Mandatory electronic filing
You must file information returns by Internet File Transfer in eXtensible mark-up language (XML) if you file more than 50 T4A information returns (slips) for a calendar year. Mandatory electronic filing relates to the date of filing, not the tax year of the returns being filed, so if you are filing prior year returns with more than 50 T4A information returns (slips), they must also be filed electronically.
Code 135 – Recipient-paid premiums for private health services plans
A recipient can claim, as a qualifying medical expense, premiums he or she paid to a private health services plan. The use of code 135 is optional; however, if you do not use this code, we may ask the recipient to provide supporting documents.
T5 Filing Requirements
If you file from 1 to 50 information slips, we encourage you to file over the Internet in eXtensible Markup Language (XML) format by Internet file transfer.

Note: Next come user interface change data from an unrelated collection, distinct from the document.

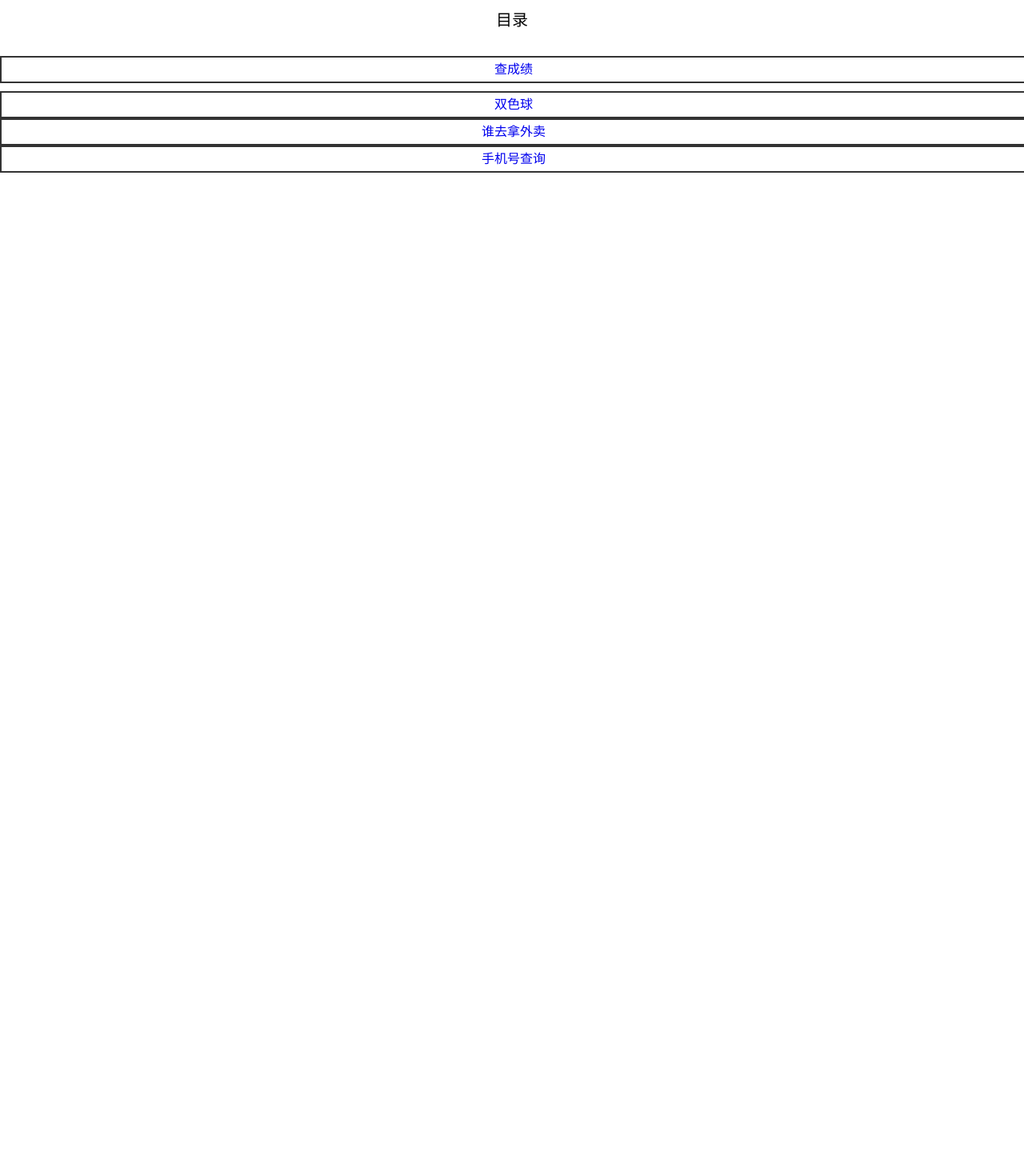
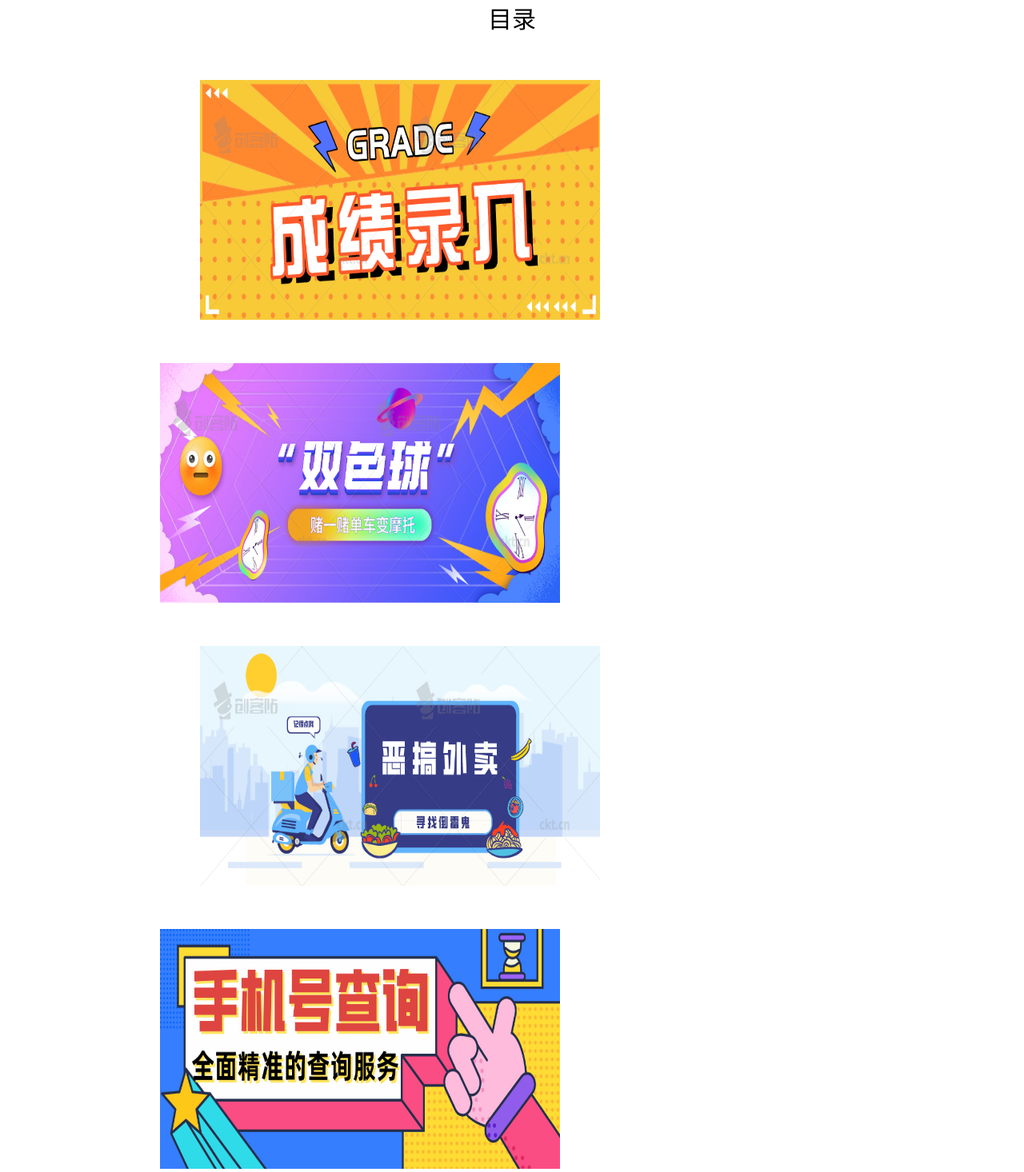
Before and after one commit to wangcong484/wangcong484.github.io, a plain HTML site: page index.html in a window 1280 px wide. Shown: the whole page at 80% size. Before the commit the page ends 800 px from the top, so only its background shows below. Drawn offline with Linux system fonts and the light colour scheme.

Commit message:
目录修改

```diff
--- a/domo-0908/css/new_file.css
+++ b/domo-0908/css/new_file.css
@@ -76,7 +76,7 @@ body{
 	padding: 280px 0 0 0;
 }
 .list>li{
-	width: 80%;
+	width: 50%;
 	height: 30px;
 	margin: 0 0 0 42%;
 }
@@ -117,7 +117,7 @@ body{
 	background: darkblue;
 	position: absolute;
 	bottom: 30%;
-	left: 42.5%;
+	left: 42.7%;
 }
 .ewm{
 	display: none;
--- a/index.html
+++ b/index.html
@@ -9,9 +9,17 @@
 		<div class="ml">
 			<p class="a">目录</p>
 		</div>
-		<a href="domo-0819/index.html" class="shijiu">查成绩</a>
-		<a href="domo-0820/index.html" class="ershi">双色球</a>
-		<a href="domo-0821/index.html" class="eryi">谁去拿外卖</a>
-		<a href="domo-0908/index.html" class="shouji">手机号查询</a>
+		<a href="domo-0819/index.html" class="shijiu">
+			<img src="img/默认文件1599789222513.jpg" />
+		</a>
+		<a href="domo-0820/index.html" class="ershi">
+			<img src="img/默认文件1599787571224.jpg" />
+		</a>
+		<a href="domo-0821/index.html" class="eryi">
+			<img src="img/默认文件1599790150824.jpg" />
+		</a>
+		<a href="domo-0908/index.html" class="shouji">
+			<img src="img/默认文件1599787848840.jpg" />
+		</a>
 	</body>
 </html>
--- a/new_file.css
+++ b/new_file.css
@@ -9,51 +9,30 @@
 	background: #FFFFFF;
 }
 .a{
-	width: 100%px;
+	width: 100%;
 	height: 50px;
 	font-family: "微软雅黑",arial;
-	font-size: 20px;
+	font-size: 30px;
 	line-height: 50px;
 	text-align: center;
 }
-.shijiu{
-	float: left;
-	width: 100%;
-	height: 30px;
-	font-family: "微软雅黑",arial;
-	border: 2px solid #333333;
-	text-align: center;
-	line-height: 30px;
-	margin: 20px 0 10px 0;
-	text-decoration: none;
+.shijiu>img{
+	width: 500px;
+	height: 300px;
+	margin: 50px 0 0 250px;
 }
-.ershi{
-	float: left;
-	width: 100%;
-	height: 30px;
-	font-family: "微软雅黑",arial;
-	border: 2px solid #333333;
-	text-align: center;
-	line-height: 30px;
-	text-decoration: none;
+.ershi>img{
+	width: 500px;
+	height: 300px;
+	margin: 50px 0 0 200px;
 }
-.eryi{
-	float: left;
-	width: 100%;
-	height: 30px;
-	font-family: "微软雅黑",arial;
-	border: 2px solid #333333;
-	text-align: center;
-	line-height: 30px;
-	text-decoration: none;
+.eryi>img{
+	width: 500px;
+	height: 300px;
+	margin: 50px 0 0 250px;
 }
-.shouji{
-	float: left;
-	width: 100%;
-	height: 30px;
-	font-family: "微软雅黑",arial;
-	border: 2px solid #333333;
-	text-align: center;
-	line-height: 30px;
-	text-decoration: none;
+.shouji>img{
+	width: 500px;
+	height: 300px;
+	margin: 50px 0 0 200px;
 }
```
Also changed, not shown: domo-0819/css/new_file.css (+37 -48 lines), domo-0819/index.html (+53 -1 lines), img/默认文件1599787571224.jpg (added), img/默认文件1599787848840.jpg (added), img/默认文件1599789222513.jpg (added), img/默认文件1599790150824.jpg (added).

However, you can file up to 50 T5 slips on electronic media (DVD, CD, or diskette) or on paper.
Effective January 1, 2010, if you file more than 50 T5 slips for a calendar year, you must file the T5 information return over the Internet. If you do not, you are liable to a penalty. For more information, see Failure to file an information return over the Internet.
All T4’s T4A’s and T5’s can now be printed on regular plain paper. Most laser printers can print the image of the flat slips on the plain paper, but you an always order forms online from Canada Revenue Agency